One of my coworkers has two sons who are a few years younger than mine. This coworker, who was born and raised in China then came to this country after college, periodically turns to me for explanations about American practices related to school and parenting. For example, I’ve explained birthday party etiquette to her, and what classes a typical middle-school student is likely to take. My favorite was the time I helped her write the “Here’s what my 3rd grader is like, and here’s why you should assign him to the good, strict 4th grade teacher next year and not the relaxed, self-esteem-boosting 4th grade teacher, but we need to phrase it differently since you don’t technically allow us to request specific teachers” letter to her son’s school. (Ah, the joy of elementary school class placement in a middle-class suburb.)
A couple weeks ago, I asked how her older son was doing in middle school. She said he’d had a band concert recently that went really well, then continued, “The band teacher, the kids say she is lesbian. And when she thanked people at the concert for giving their support, she said ‘Thank you to my wife.’ I felt so uncomfortable!”
It occurred to me that clearly this coworker has no idea I’m a lesbian, and equally clearly this didn’t seem like quite the right time to come out to her.
She continued, “I’m from China, nobody talks about this there. My son says ‘Mom, it’s no big deal,’ but I don’t know. Is everybody here OK with it?”
I answered honestly, “Well, a lot of people here, especially younger people, are totally fine with it. And some people aren’t OK with it, and some people are changing how they feel about it. That’s why you hear so much about it in politics, like what Obama said recently about changing how he feels.”
She said, “I would have felt better if she said ‘partner’ instead of ‘wife.’ But ‘wife’ must mean she is already married.”
I replied, “Yes, it probably does mean she is already married. And if she had thanked a husband instead of her wife, nobody would have thought anything about it. She just wants to be able to talk about her family the way anybody else would.”
She nodded, and I could see her understanding grow as she thought that over, and we both went back to work.
Obama’s recent announcement that he finally supports same-sex marriage had left me feeling angry and frustrated. It wasn’t just because it’s taken so long for someone in power, and someone who wanted my vote, to decide I deserve equal rights, but also because I’m expected to feel grateful he’s finally “evolved” enough to say it. His statements have never seemed like anything more than a political power play.
But my coworker, who talked about how the teacher’s statement made her feel, but never once indicated she thought the teacher shouldn’t have been allowed to say it, and who acknowledged this a topic she’s never discussed – it was wonderful to see her genuinely grappling with the concept, and then the understanding and a bit more acceptance spread across her face.

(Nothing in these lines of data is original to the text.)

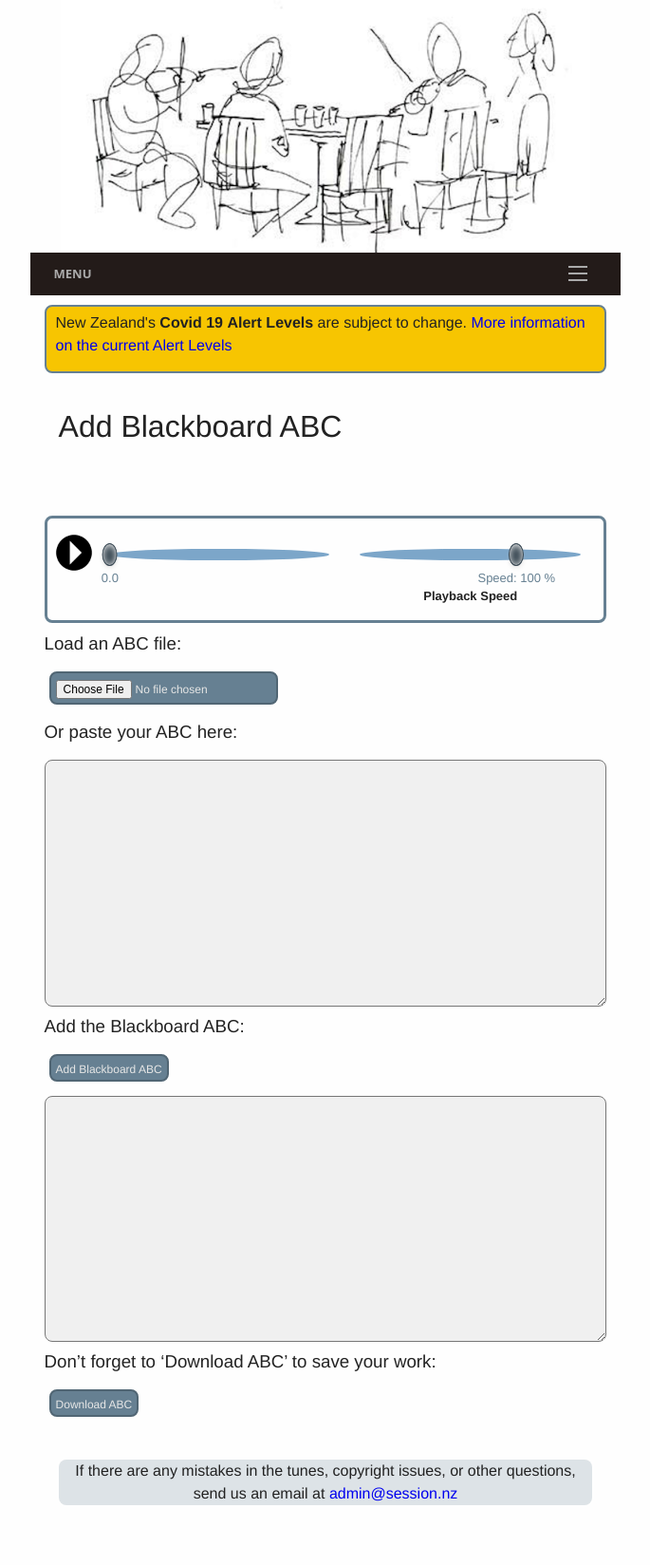
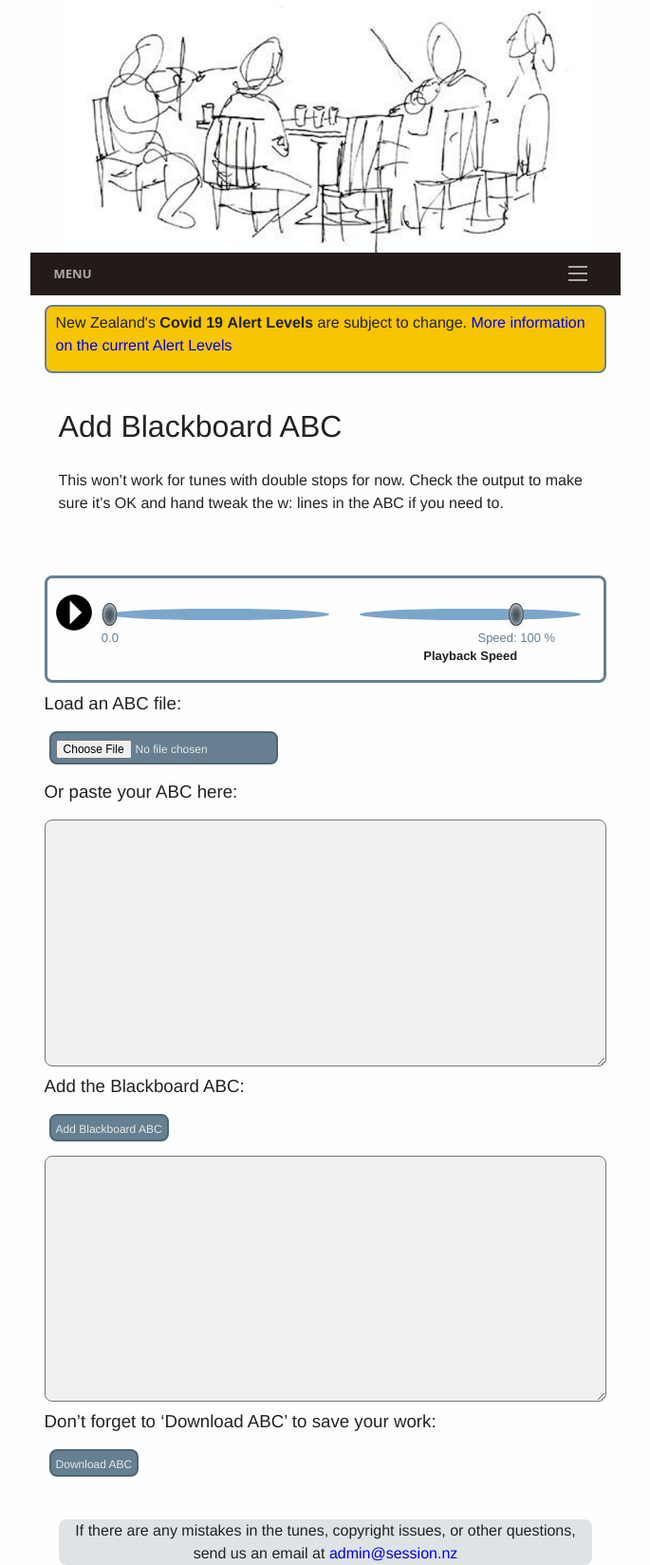
Before and after one commit to slow-session/dev.session.nz, a Jekyll site: the page built from toolBox/addBlackboardABC.md, in a window 1280 px wide. Shown: the whole page at 95% size, without its empty margins (297-982 px from the left). Built offline with Jekyll 4.4.1, drawn with Linux system fonts in a browser that asks for light colours; before the commit the page ends 1585 px from its top, so only the background shows below that.

Commit message:
modified:   toolBox/addBlackboardABC.md

```diff
--- a/toolBox/addBlackboardABC.md
+++ b/toolBox/addBlackboardABC.md
@@ -3,6 +3,8 @@ layout: page
 title: Add Blackboard ABC
 permalink: /addBlackboardABC/
 ---
+This won't work for tunes with double stops for now. Check the output to make sure it's OK
+and hand tweak the w: lines in the ABC if you need to.
 
 <div class="row">
     <!-- Draw the dots -->
```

And also wonderful that her preteen son is giving her exactly the same message at home.